The most famous event in Tombstoneâ€™s history, the famed Gunfight at the OK Corral will be re-enacted this weekend, April 28-29.
On October 26, 1881, Wyatt, Virgil and Morgan Earp with help from Wyattâ€™s friend Doc Holliday took 24 seconds and 30 shots to mortally wound Billy Clanton, Tom and Frank McLaury known as the Cowboys.
On April 28 and 29, the one and only OK Corral, along side The Old Pueblo Gunfighters from Tucson are sponsoring this yearâ€™s â€œShootout at the OK Corral.â€ Hoards of shooters from the Cowboy Fast Draw Association are expected to be showing off their best skills in this head-to-head competition.
On Sunday, April 29, will be the shoot out between the Magnificent Seven, the best seven shooters from the previous day.
Historical records show that Tombstone was founded in 1877 by a prospector named Ed Schieffelin while he was staying at what was then called Camp Huachuca as part of a scouting expedition against the Chiricahua Apaches.
During his time there Schieffelin would venture out into the wilderness â€œlooking for rocks,â€ all the while ignoring the warnings he received from the soldiers at the camp. They would tell him, â€œEd, the only stone you will find out there will be your tombstone.â€ When he found silver he remembered the words of warning from the soldiers, naming his first mine The Tombstone.

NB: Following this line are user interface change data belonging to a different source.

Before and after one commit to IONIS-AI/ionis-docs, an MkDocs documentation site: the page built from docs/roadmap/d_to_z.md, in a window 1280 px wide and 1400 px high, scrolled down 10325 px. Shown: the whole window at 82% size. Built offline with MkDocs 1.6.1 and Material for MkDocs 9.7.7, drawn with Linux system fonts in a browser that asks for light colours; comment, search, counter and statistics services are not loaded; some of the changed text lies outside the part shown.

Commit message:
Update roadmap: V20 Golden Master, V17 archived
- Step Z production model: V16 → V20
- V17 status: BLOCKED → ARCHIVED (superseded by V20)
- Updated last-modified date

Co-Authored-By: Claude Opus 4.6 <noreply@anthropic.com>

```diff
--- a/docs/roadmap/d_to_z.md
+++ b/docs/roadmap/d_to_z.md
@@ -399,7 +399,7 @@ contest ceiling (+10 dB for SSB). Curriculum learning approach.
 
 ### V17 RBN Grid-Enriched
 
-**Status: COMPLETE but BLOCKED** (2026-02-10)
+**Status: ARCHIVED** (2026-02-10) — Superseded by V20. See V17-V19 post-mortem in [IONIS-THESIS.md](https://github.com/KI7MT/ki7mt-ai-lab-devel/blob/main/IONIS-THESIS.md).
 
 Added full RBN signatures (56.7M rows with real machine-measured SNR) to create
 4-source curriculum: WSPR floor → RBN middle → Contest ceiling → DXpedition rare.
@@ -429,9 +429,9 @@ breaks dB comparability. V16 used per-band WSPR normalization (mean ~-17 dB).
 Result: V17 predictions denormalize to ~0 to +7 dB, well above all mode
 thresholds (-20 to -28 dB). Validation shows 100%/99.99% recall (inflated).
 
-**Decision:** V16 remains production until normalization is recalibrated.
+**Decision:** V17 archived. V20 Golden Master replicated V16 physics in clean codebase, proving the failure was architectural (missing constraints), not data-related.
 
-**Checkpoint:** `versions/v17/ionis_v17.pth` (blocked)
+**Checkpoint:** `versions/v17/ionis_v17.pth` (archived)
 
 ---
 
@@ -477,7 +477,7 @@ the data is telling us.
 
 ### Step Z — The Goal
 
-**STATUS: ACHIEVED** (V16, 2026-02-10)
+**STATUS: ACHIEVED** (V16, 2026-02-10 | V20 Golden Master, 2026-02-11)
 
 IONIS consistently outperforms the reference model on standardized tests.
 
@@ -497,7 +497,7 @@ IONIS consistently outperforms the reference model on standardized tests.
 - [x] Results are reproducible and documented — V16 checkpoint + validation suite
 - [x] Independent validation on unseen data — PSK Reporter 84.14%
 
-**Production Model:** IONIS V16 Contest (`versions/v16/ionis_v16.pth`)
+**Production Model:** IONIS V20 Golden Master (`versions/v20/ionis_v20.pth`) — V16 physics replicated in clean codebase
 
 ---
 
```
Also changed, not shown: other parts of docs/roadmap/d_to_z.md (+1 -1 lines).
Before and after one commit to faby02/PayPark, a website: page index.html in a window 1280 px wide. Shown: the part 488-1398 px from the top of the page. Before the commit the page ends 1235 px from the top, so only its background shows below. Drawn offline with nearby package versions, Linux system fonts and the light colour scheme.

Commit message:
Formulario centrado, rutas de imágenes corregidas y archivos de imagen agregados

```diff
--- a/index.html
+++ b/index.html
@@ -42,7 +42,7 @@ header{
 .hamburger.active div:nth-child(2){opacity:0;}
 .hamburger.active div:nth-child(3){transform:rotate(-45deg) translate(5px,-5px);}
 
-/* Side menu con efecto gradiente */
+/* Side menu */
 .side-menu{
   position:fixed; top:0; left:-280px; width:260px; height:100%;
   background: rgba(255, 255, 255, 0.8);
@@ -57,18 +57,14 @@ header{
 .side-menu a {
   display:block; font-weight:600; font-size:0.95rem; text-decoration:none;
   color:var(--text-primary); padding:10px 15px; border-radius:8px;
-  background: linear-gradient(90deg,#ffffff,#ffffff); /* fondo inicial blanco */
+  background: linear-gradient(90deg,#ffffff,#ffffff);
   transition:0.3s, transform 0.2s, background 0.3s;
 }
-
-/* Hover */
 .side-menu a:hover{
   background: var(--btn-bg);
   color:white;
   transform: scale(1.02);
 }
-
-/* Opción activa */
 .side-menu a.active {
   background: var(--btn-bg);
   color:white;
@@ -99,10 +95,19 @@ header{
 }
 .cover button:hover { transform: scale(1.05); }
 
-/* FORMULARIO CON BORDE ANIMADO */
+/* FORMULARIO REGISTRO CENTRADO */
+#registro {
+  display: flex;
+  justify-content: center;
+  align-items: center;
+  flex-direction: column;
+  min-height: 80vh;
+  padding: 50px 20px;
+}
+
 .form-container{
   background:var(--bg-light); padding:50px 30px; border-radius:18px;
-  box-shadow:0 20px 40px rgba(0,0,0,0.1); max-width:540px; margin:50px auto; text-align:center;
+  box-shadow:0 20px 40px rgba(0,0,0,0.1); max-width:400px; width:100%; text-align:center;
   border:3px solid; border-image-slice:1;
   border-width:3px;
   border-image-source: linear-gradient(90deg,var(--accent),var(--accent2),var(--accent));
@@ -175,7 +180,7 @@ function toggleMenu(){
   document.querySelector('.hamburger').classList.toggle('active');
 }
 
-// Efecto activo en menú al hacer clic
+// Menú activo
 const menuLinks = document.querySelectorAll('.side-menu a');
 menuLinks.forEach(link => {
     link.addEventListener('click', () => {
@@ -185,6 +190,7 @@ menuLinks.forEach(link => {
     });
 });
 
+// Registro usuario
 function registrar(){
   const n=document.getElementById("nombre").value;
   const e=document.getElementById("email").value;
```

It wasnâ€™t long before word spread about Schieffelinâ€™s silver strike. Soon prospectors, cowboys, homesteaders, lawyers, speculators, gunmen and business people flocked to the area in droves. In 1879 a town site was laid out on the nearest level spot to the mines, known at that time as Goose Flats, and was appropriately named Tombstone after Ed Schieffelinâ€™s first mining claim.
By the mid 1880s Tombstoneâ€™s population had increased to around 7,500. This figure counted only the white male registered voters that were over 21 years of age and who owned property. If you take into account the women, children, Chinese, Mexicans, and the many â€œladies of the evening,â€ the estimates are that the population was between 15,000 and 20,000 people. At its peak, it is said to have been the fastest growing city between St. Louis and San Francisco. There were over one hundred saloons, numerous restaurants, a large red-light district, an even larger Chinese population, schools, churches, newspapers, and one of the first public swimming pools in Arizona, which is still used today.
There were a few theaters in town, the most famous of them being Schieffelin Hall and the Bird Cage Theatre. Schieffelin Hall was where the â€œrespectableâ€ people in town went for entertainment. It opened in June of 1881 and was built for the people of Tombstone by Ed Schieffelinâ€™s brother Al. It is the largest standing adobe structure in the southwest United States and was built to be used as a theater, recital hall and a meeting place for Tombstone Citizens. Wyatt and Morgan Earp attended a performance there the evening that Morgan was killed by an assassinâ€™s bullet. It is still in use today by city government and civic groups.
Tombstone is also the home of Boothill Graveyard, which began in 1879 and was used until 1884. After the opening of the New Tombstone City Cemetery on west Allen Street, Boothill became known as â€œThe Old Cemetery.â€ Many famous Tombstone folks lie in the Boothill Graveyard including the victims of the 1881 Shootout on Fremont Street between the Earps and the Cowboys.
In 1882 the Cochise County Courthouse was built at a cost of around $45,000. It provided offices for the county sheriff, recorder, treasurer, board of supervisors, and a jail. The Cochise County seat remained in Tombstone until voters in 1929 chose to move it to Bisbee, a bustling copper mining town 29 miles away. The last county office left the courthouse in 1931. Today, the courthouse is a state park visited by countless residents and tourists.